“Seeking Our Fortune in the North” Available Again
by John Conway

HURLEYVILLE – An important booklet documenting the history of one of the earliest migrations of African Americans into Sullivan County is available again thanks to Myron Gittell and his Load N Go Press.

Mr. Gittell has reprinted the 1998 booklet, “Seeking Our Fortune in the North” by Dr. Myra Young Armstead, with profits from the sale of the booklet going to the Sullivan County Historical Society and Museum in Hurleyville and the Sullivan County chapter of the Association for the Study of Afro-American Life and History.

“Seeking Our Fortune in the North” is an academic study highlighting the relationship between the evolution of the resort industry and the migration of African Americans from the American South into Sullivan County in the 1950s, and focuses on the town of Fallsburg, where Dr. Armstead grew up.

It is one of the few dedicated studies on the subject.

“The African Americans who came to populate Sullivan County between 1930 and 1980 were largely of southern origin,” Dr. Armstead concludes. “In the words of one, ‘We were seeking our fortune in the North.’ For the most part, they found what they wanted. Apparently mostly from economically depressed towns and rural areas devoted to agriculture, they were pleased to make new homes in the communities of the Borscht Belt. In their new setting, they enjoyed the familiarity of small town life, the beauty of the mountains, the plethora of jobs – albeit mainly unskilled – in a then healthy tourist economy, a degree of upward occupational mobility, relatively progressive racial attitudes, and the satisfaction of developing new and autonomous black institutions.”

Dr. Armstead notes that Fallsburg hotels such as the Brickman and the Irvington were in the forefront of extending employment opportunities to African Americans, a notion borne out by the fact that the town of Fallsburg has traditionally been home to a larger number of African Americans than any other Sullivan County town.

“Brickman hotel chef Sam Marin– who worked in Florida during the winter – was largely responsible for that establishment’s use of southern black seasonal workers after 1951 or so,” she writes. “Marin informed the hotel owner, Ben Posner, of the availability of laborers from the western Georgia/eastern Alabama area and of their need for work. Posner then facilitated these workers’ arrival in the county by sending them transportation monies. Very quickly, what began as a trial engagement of a dozen or so of these migrants ballooned within a few years to the regular summer employment of over 90 individuals.”

Dr. Armstead estimates that beginning in 1950 through its close in the 1980s, the Brickman’s average summer staff of 300 was typically one-third African American. Most of these workers were employed in the kitchen or as maintenance workers, she writes.

Of course, not all African Americans worked in the hotels. Dr. Armstead notes that many of the women who first arrived here found work as domestics. Others took jobs in one of the several commercial laundries operating in the county in those days, and by the end of the time period covered in her study, she writes, blacks had gained access to virtually all avenues of employment.

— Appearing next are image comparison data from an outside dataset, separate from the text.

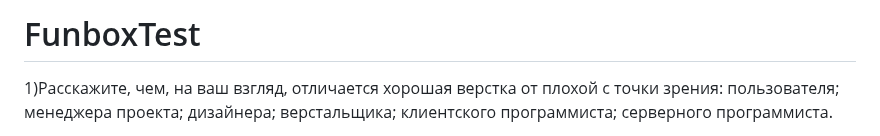
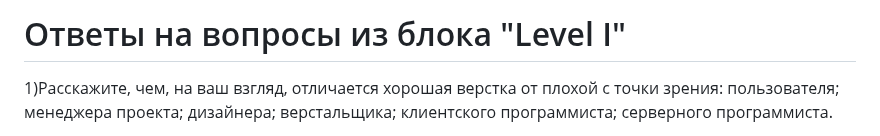
Before and after one commit to Zodlack/FunboxTest, a Markdown page: README.md, the part around the change. GitHub-like rendering.

```diff
--- a/README.md
+++ b/README.md
@@ -1,4 +1,4 @@
-# FunboxTest
+# Ответы на вопросы из блока "Level I"
 1)Расскажите, чем, на ваш взгляд, отличается хорошая верстка от плохой с точки зрения:
  пользователя;
  менеджера проекта;
```
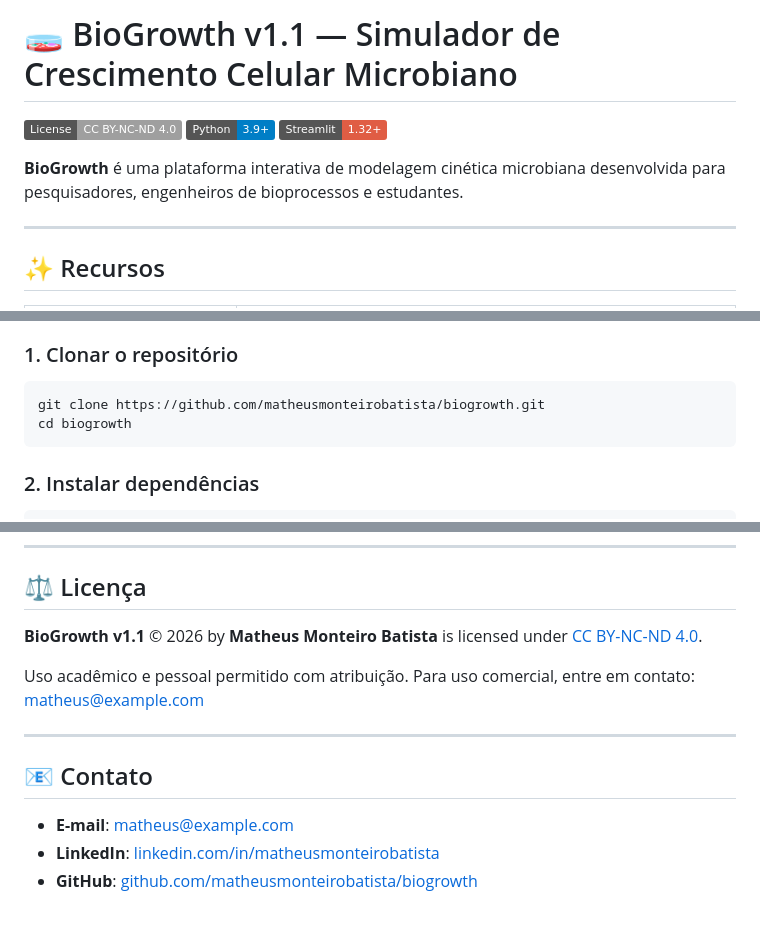
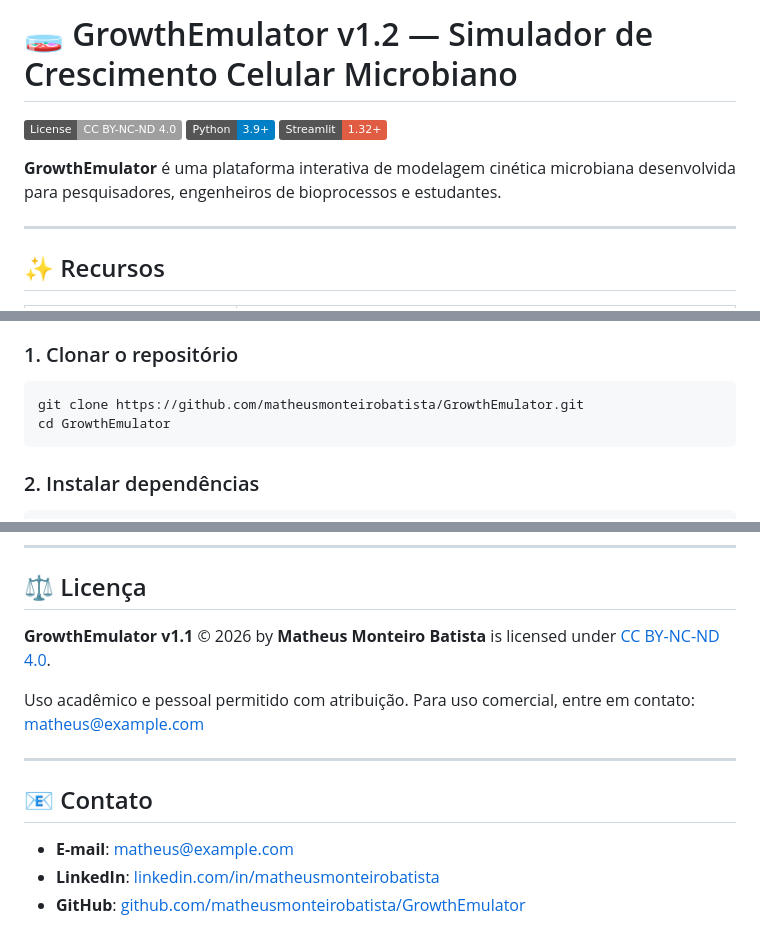
Before and after one commit to Eng-MatheusMB/GrowthEmulator, a Markdown page: README.md, 3 parts joined by grey strips. GitHub-like rendering; badges without logos.

````diff
--- a/README.md
+++ b/README.md
@@ -1,10 +1,10 @@
-# 🧫 BioGrowth v1.1 — Simulador de Crescimento Celular Microbiano
+# 🧫 GrowthEmulator v1.2 — Simulador de Crescimento Celular Microbiano
 
 [![License: CC BY-NC-ND 4.0](https://img.shields.io/badge/License-CC%20BY--NC--ND%204.0-lightgrey.svg)](https://creativecommons.org/licenses/by-nc-nd/4.0/)
 [![Python 3.9+](https://img.shields.io/badge/Python-3.9+-blue.svg)](https://www.python.org/)
 [![Streamlit](https://img.shields.io/badge/Streamlit-1.32+-red.svg)](https://streamlit.io/)
 
-**BioGrowth** é uma plataforma interativa de modelagem cinética microbiana desenvolvida para
+**GrowthEmulator** é uma plataforma interativa de modelagem cinética microbiana desenvolvida para
 pesquisadores, engenheiros de bioprocessos e estudantes.
 
 ---
@@ -32,8 +32,8 @@ pesquisadores, engenheiros de bioprocessos e estudantes.
 
 ### 1. Clonar o repositório
 ```bash
-git clone https://github.com/matheusmonteirobatista/biogrowth.git
-cd biogrowth
+git clone https://github.com/matheusmonteirobatista/GrowthEmulator.git
+cd GrowthEmulator
 ```
 
 ### 2. Instalar dependências
@@ -125,7 +125,7 @@ Lista completa de referências disponível na aba **📖 Guia & Referências** d
 
 ## ⚖️ Licença
 
-**BioGrowth v1.1** © 2026 by **Matheus Monteiro Batista** is licensed under
+**GrowthEmulator v1.1** © 2026 by **Matheus Monteiro Batista** is licensed under
 [CC BY-NC-ND 4.0](https://creativecommons.org/licenses/by-nc-nd/4.0/).
 
 Uso acadêmico e pessoal permitido com atribuição.
@@ -137,4 +137,4 @@ Para uso comercial, entre em contato: matheus@example.com
 
 - **E-mail**: matheus@example.com
 - **LinkedIn**: [linkedin.com/in/matheusmonteirobatista](https://www.linkedin.com/in/matheusmonteirobatista/)
-- **GitHub**: [github.com/matheusmonteirobatista/biogrowth](https://github.com/matheusmonteirobatista/biogrowth)
+- **GitHub**: [github.com/matheusmonteirobatista/GrowthEmulator](https://github.com/matheusmonteirobatista/GrowthEmulator)
````
Also changed, not shown: other parts of README.md (+1 -1 lines).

Mr. Gittell says the book will be available at the Kristt Company in Monticello, Canal Towne Emporium in Wurtsboro, and at the Hurleyville General Store. Sale price is $10.